**Instructions for the task:** Only lines holding the string "PUBLICAÇÃO" are wanted; copy each one from the material.

= = =

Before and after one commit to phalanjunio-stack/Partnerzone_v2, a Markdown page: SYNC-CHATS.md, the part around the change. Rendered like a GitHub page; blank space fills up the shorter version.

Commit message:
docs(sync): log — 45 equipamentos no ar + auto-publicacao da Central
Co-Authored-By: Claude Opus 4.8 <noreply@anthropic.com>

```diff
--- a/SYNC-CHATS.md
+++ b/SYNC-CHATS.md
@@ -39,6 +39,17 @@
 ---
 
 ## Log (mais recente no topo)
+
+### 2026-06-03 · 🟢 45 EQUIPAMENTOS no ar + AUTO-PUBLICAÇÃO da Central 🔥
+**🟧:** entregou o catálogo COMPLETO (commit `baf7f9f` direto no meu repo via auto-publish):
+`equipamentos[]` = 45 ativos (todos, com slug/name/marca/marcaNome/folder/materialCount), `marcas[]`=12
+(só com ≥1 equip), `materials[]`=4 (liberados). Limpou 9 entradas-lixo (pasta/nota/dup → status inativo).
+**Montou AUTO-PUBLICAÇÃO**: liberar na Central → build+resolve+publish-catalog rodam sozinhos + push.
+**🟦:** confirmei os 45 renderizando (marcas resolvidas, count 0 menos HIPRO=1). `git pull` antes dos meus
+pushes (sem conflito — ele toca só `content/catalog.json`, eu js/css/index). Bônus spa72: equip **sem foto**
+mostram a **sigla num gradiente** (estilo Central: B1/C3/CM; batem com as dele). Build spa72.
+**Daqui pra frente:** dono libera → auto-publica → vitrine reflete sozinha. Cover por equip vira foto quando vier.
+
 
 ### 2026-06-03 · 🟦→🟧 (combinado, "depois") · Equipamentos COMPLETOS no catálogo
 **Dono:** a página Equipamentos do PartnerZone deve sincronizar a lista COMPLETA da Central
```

= = =

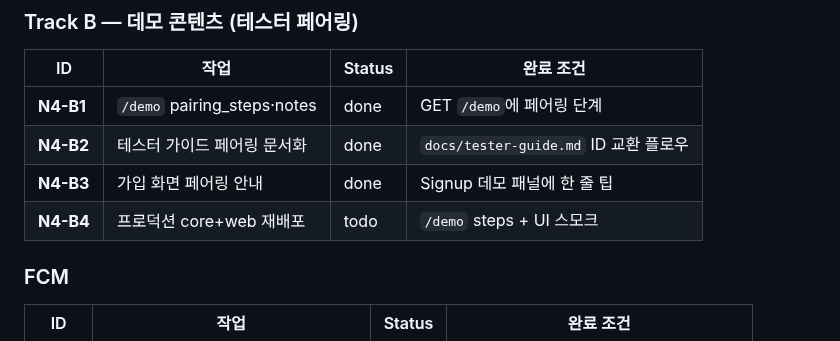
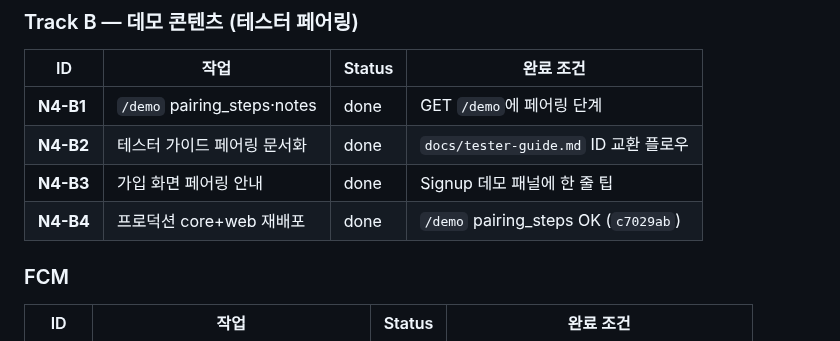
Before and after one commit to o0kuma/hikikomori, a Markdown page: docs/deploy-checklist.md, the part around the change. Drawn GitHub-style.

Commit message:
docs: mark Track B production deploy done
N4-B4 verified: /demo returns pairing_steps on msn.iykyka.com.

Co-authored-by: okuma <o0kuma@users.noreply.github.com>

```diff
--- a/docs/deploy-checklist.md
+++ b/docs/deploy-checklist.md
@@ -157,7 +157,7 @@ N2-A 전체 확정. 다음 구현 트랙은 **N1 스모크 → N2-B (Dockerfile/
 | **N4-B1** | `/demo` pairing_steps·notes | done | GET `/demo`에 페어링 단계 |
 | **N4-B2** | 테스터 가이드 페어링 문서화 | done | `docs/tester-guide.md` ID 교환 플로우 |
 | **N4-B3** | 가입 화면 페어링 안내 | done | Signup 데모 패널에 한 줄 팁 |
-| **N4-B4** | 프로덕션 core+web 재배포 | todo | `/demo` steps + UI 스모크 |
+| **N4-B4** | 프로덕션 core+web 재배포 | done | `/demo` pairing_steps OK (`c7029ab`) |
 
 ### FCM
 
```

= = =

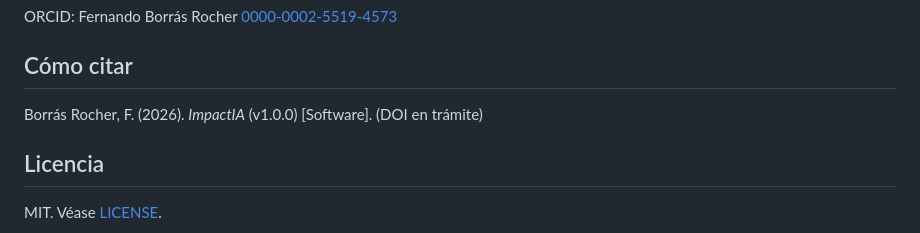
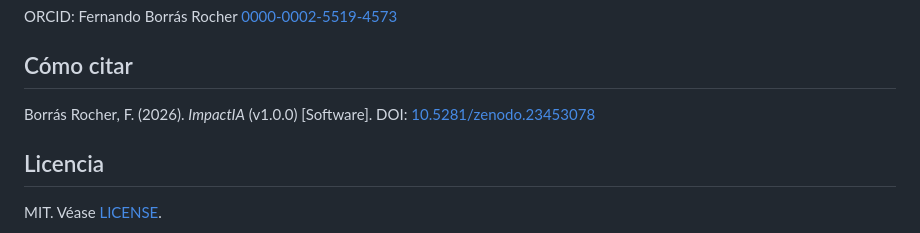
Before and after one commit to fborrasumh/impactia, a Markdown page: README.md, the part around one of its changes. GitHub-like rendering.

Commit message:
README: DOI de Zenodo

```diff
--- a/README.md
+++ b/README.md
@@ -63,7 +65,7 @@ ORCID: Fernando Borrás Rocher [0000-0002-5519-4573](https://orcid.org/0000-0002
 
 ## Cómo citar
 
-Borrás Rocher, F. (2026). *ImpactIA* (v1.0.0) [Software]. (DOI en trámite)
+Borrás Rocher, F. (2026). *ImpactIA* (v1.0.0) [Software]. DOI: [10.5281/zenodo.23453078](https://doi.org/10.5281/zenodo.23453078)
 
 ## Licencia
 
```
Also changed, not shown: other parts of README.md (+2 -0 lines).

= = =

**Answer to this exercise:**
+### 2026-06-03 · 🟢 45 EQUIPAMENTOS no ar + AUTO-PUBLICAÇÃO da Central 🔥
+**Montou AUTO-PUBLICAÇÃO**: liberar na Central → build+resolve+publish-catalog rodam sozinhos + push.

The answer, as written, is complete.